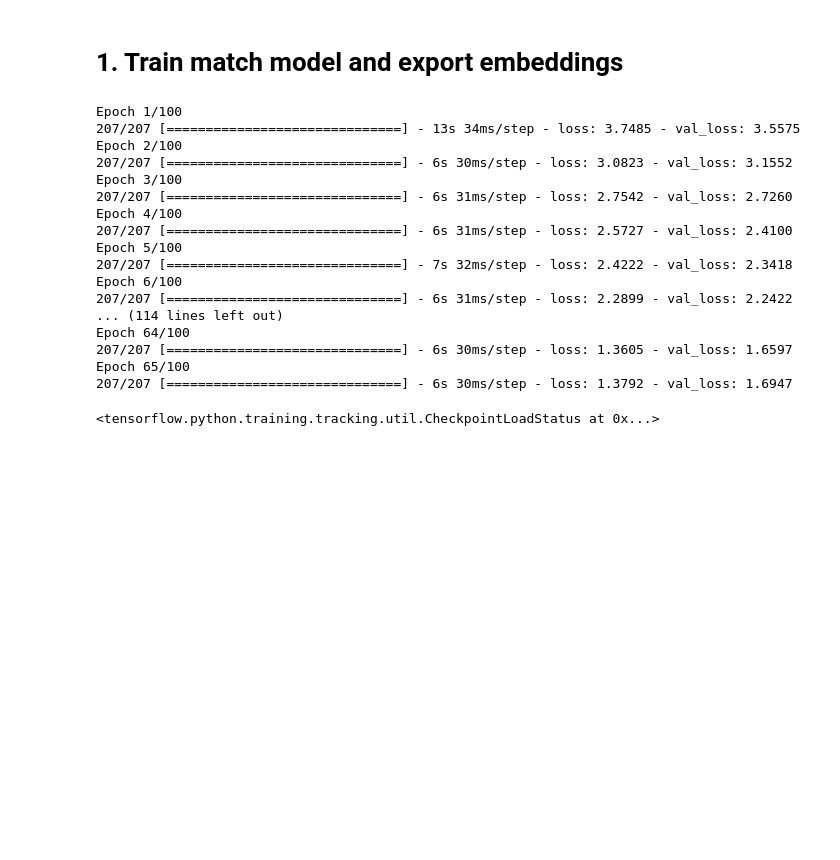
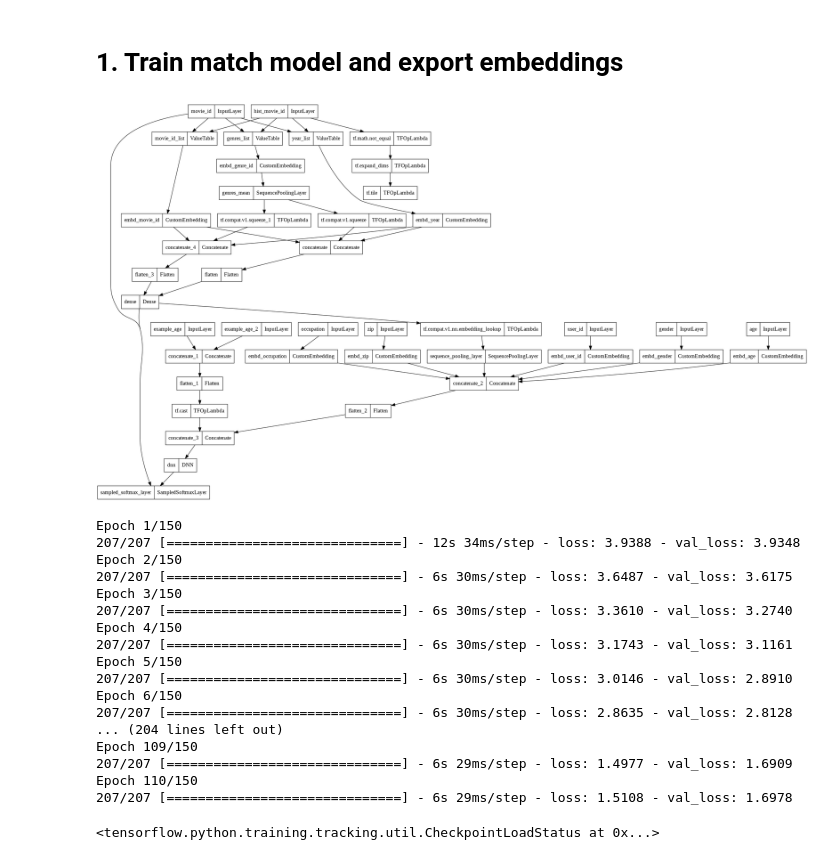
Before and after one commit to Wp-Zhang/HandyRec, a Jupyter notebook: examples/YouTubeDNN.ipynb, the cells around one changed output. Saved outputs shown, nothing was run; the diff lists cells and outputs as text; code cells hidden in the pictures; blank space fills up the shorter version.

```diff
--- a/examples/YouTubeDNN.ipynb
+++ b/examples/YouTubeDNN.ipynb
@@ -118,18 +110,36 @@ match_user_sparse_feats = ['user_id','gender','age','occupation','zip']
+# %%
+feat_pool1 = FeaturePool()
+# %%
+match_item_features = [DenseFeature(x) for x in match_item_dense_feats] +\
+                [SparseFeature(x, match_feature_dim[x], MATCH_EMBEDDING_DIM) for x in match_item_sparse_feats] +\
+                [SparseSeqFeature(SparseFeature('genre_id', 19, MATCH_EMBEDDING_DIM), 'genres',6)]
+item_feature_group = EmbdFeatureGroup(
+    name='item',
+    id_name='movie_id',
+    features=match_item_features,
+    feature_pool=feat_pool1,
+    value_dict=all_item_model_input,
+    embd_dim=MATCH_EMBEDDING_DIM
+)
 # %%
-match_user_features = [SparseFeature(x, match_feature_dim[x], MATCH_EMBEDDING_DIM) for x in match_user_sparse_feats] +\
-                [DenseFeature(x) for x in match_user_dense_feats] +\
-                [SparseSeqFeature(SparseFeature('movie_id', match_feature_dim['movie_id'], MATCH_EMBEDDING_DIM), 'hist_movie_id',SEQ_LEN)]
-match_item_id = SparseFeature('movie_id', match_feature_dim['movie_id'], MATCH_EMBEDDING_DIM)
+match_user_features = [DenseFeature(x) for x in match_user_dense_feats] +\
+                [SparseFeature(x, match_feature_dim[x], MATCH_EMBEDDING_DIM) for x in match_user_sparse_feats] +\
+                [SparseSeqFeature(item_feature_group, 'hist_movie_id',SEQ_LEN)]
+user_feature_group = FeatureGroup('user', match_user_features, feat_pool1)
 # %%
 match_model = YouTubeMatchDNN(
-    match_user_features, match_item_id,
-    dnn_hidden_units=(512,256,128,MATCH_EMBEDDING_DIM),
+    user_feature_group, item_feature_group,
+    dnn_hidden_units=(512,256,MATCH_EMBEDDING_DIM),
     dnn_dropout=0.1,
     dnn_bn=True,
     num_sampled=100
 )
+# %%
+plot_model(match_model)
+# %% [output]
+[figure, added]
 # %%
-match_model.compile(optimizer=tf.keras.optimizers.Adam(lr=5e-4), loss=sampledsoftmaxloss)
+match_model.compile(optimizer=tf.keras.optimizers.Adam(lr=1e-4), loss=sampledsoftmaxloss)
 early_stop = tf.keras.callbacks.EarlyStopping(monitor='val_loss', patience=20)
 checkpoint = tf.keras.callbacks.ModelCheckpoint(
     filepath='./match_checkpoint/',
@@ -139,28 +149,28 @@ checkpoint = tf.keras.callbacks.ModelCheckpoint(
     save_best_only=True)
 history = match_model.fit(match_train, match_train_label,
                             batch_size=BATCH_SIZE,
-                            epochs=100,
+                            epochs=150,
                             verbose=1,
                             validation_split=0.1,
                             callbacks=[early_stop,checkpoint])
 # %% [output]
-Epoch 1/100
-207/207 [==============================] - 13s 34ms/step - loss: 3.7485 - val_loss: 3.5575
-Epoch 2/100
-207/207 [==============================] - 6s 30ms/step - loss: 3.0823 - val_loss: 3.1552
-Epoch 3/100
-207/207 [==============================] - 6s 31ms/step - loss: 2.7542 - val_loss: 2.7260
-Epoch 4/100
-207/207 [==============================] - 6s 31ms/step - loss: 2.5727 - val_loss: 2.4100
-Epoch 5/100
-207/207 [==============================] - 7s 32ms/step - loss: 2.4222 - val_loss: 2.3418
-Epoch 6/100
-207/207 [==============================] - 6s 31ms/step - loss: 2.2899 - val_loss: 2.2422
-... (114 lines left out)
-Epoch 64/100
-207/207 [==============================] - 6s 30ms/step - loss: 1.3605 - val_loss: 1.6597
-Epoch 65/100
-207/207 [==============================] - 6s 30ms/step - loss: 1.3792 - val_loss: 1.6947
+Epoch 1/150
+207/207 [==============================] - 12s 34ms/step - loss: 3.9388 - val_loss: 3.9348
+Epoch 2/150
+207/207 [==============================] - 6s 30ms/step - loss: 3.6487 - val_loss: 3.6175
+Epoch 3/150
+207/207 [==============================] - 6s 30ms/step - loss: 3.3610 - val_loss: 3.2740
+Epoch 4/150
+207/207 [==============================] - 6s 30ms/step - loss: 3.1743 - val_loss: 3.1161
+Epoch 5/150
+207/207 [==============================] - 6s 30ms/step - loss: 3.0146 - val_loss: 2.8910
+Epoch 6/150
+207/207 [==============================] - 6s 30ms/step - loss: 2.8635 - val_loss: 2.8128
+... (204 lines left out)
+Epoch 109/150
+207/207 [==============================] - 6s 29ms/step - loss: 1.4977 - val_loss: 1.6909
+Epoch 110/150
+207/207 [==============================] - 6s 29ms/step - loss: 1.5108 - val_loss: 1.6978
 # %%
 match_model.load_weights('./match_checkpoint/')
 # %% [output]
```
Also changed, not shown: parts of 23 cells of this notebook, 1 other file.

-----

▶ **Work required**:
In your copy, the listing above should appear word for word, with no images.

▶ **Response for this exercise**:
Before and after one commit to Wp-Zhang/HandyRec, a Jupyter notebook: examples/YouTubeDNN.ipynb, the cells around one changed output. Saved outputs shown, nothing was run; the diff lists cells and outputs as text; code cells hidden in the pictures; blank space fills up the shorter version.

```diff
--- a/examples/YouTubeDNN.ipynb
+++ b/examples/YouTubeDNN.ipynb
@@ -118,18 +110,36 @@ match_user_sparse_feats = ['user_id','gender','age','occupation','zip']
+# %%
+feat_pool1 = FeaturePool()
+# %%
+match_item_features = [DenseFeature(x) for x in match_item_dense_feats] +\
+                [SparseFeature(x, match_feature_dim[x], MATCH_EMBEDDING_DIM) for x in match_item_sparse_feats] +\
+                [SparseSeqFeature(SparseFeature('genre_id', 19, MATCH_EMBEDDING_DIM), 'genres',6)]
+item_feature_group = EmbdFeatureGroup(
+    name='item',
+    id_name='movie_id',
+    features=match_item_features,
+    feature_pool=feat_pool1,
+    value_dict=all_item_model_input,
+    embd_dim=MATCH_EMBEDDING_DIM
+)
 # %%
-match_user_features = [SparseFeature(x, match_feature_dim[x], MATCH_EMBEDDING_DIM) for x in match_user_sparse_feats] +\
-                [DenseFeature(x) for x in match_user_dense_feats] +\
-                [SparseSeqFeature(SparseFeature('movie_id', match_feature_dim['movie_id'], MATCH_EMBEDDING_DIM), 'hist_movie_id',SEQ_LEN)]
-match_item_id = SparseFeature('movie_id', match_feature_dim['movie_id'], MATCH_EMBEDDING_DIM)
+match_user_features = [DenseFeature(x) for x in match_user_dense_feats] +\
+                [SparseFeature(x, match_feature_dim[x], MATCH_EMBEDDING_DIM) for x in match_user_sparse_feats] +\
+                [SparseSeqFeature(item_feature_group, 'hist_movie_id',SEQ_LEN)]
+user_feature_group = FeatureGroup('user', match_user_features, feat_pool1)
 # %%
 match_model = YouTubeMatchDNN(
-    match_user_features, match_item_id,
-    dnn_hidden_units=(512,256,128,MATCH_EMBEDDING_DIM),
+    user_feature_group, item_feature_group,
+    dnn_hidden_units=(512,256,MATCH_EMBEDDING_DIM),
     dnn_dropout=0.1,
     dnn_bn=True,
     num_sampled=100
 )
+# %%
+plot_model(match_model)
+# %% [output]
+[figure, added]
 # %%
-match_model.compile(optimizer=tf.keras.optimizers.Adam(lr=5e-4), loss=sampledsoftmaxloss)
+match_model.compile(optimizer=tf.keras.optimizers.Adam(lr=1e-4), loss=sampledsoftmaxloss)
 early_stop = tf.keras.callbacks.EarlyStopping(monitor='val_loss', patience=20)
 checkpoint = tf.keras.callbacks.ModelCheckpoint(
     filepath='./match_checkpoint/',
@@ -139,28 +149,28 @@ checkpoint = tf.keras.callbacks.ModelCheckpoint(
     save_best_only=True)
 history = match_model.fit(match_train, match_train_label,
                             batch_size=BATCH_SIZE,
-                            epochs=100,
+                            epochs=150,
                             verbose=1,
                             validation_split=0.1,
                             callbacks=[early_stop,checkpoint])
 # %% [output]
-Epoch 1/100
-207/207 [==============================] - 13s 34ms/step - loss: 3.7485 - val_loss: 3.5575
-Epoch 2/100
-207/207 [==============================] - 6s 30ms/step - loss: 3.0823 - val_loss: 3.1552
-Epoch 3/100
-207/207 [==============================] - 6s 31ms/step - loss: 2.7542 - val_loss: 2.7260
-Epoch 4/100
-207/207 [==============================] - 6s 31ms/step - loss: 2.5727 - val_loss: 2.4100
-Epoch 5/100
-207/207 [==============================] - 7s 32ms/step - loss: 2.4222 - val_loss: 2.3418
-Epoch 6/100
-207/207 [==============================] - 6s 31ms/step - loss: 2.2899 - val_loss: 2.2422
-... (114 lines left out)
-Epoch 64/100
-207/207 [==============================] - 6s 30ms/step - loss: 1.3605 - val_loss: 1.6597
-Epoch 65/100
-207/207 [==============================] - 6s 30ms/step - loss: 1.3792 - val_loss: 1.6947
+Epoch 1/150
+207/207 [==============================] - 12s 34ms/step - loss: 3.9388 - val_loss: 3.9348
+Epoch 2/150
+207/207 [==============================] - 6s 30ms/step - loss: 3.6487 - val_loss: 3.6175
+Epoch 3/150
+207/207 [==============================] - 6s 30ms/step - loss: 3.3610 - val_loss: 3.2740
+Epoch 4/150
+207/207 [==============================] - 6s 30ms/step - loss: 3.1743 - val_loss: 3.1161
+Epoch 5/150
+207/207 [==============================] - 6s 30ms/step - loss: 3.0146 - val_loss: 2.8910
+Epoch 6/150
+207/207 [==============================] - 6s 30ms/step - loss: 2.8635 - val_loss: 2.8128
+... (204 lines left out)
+Epoch 109/150
+207/207 [==============================] - 6s 29ms/step - loss: 1.4977 - val_loss: 1.6909
+Epoch 110/150
+207/207 [==============================] - 6s 29ms/step - loss: 1.5108 - val_loss: 1.6978
 # %%
 match_model.load_weights('./match_checkpoint/')
 # %% [output]
```
Also changed, not shown: parts of 23 cells of this notebook, 1 other file.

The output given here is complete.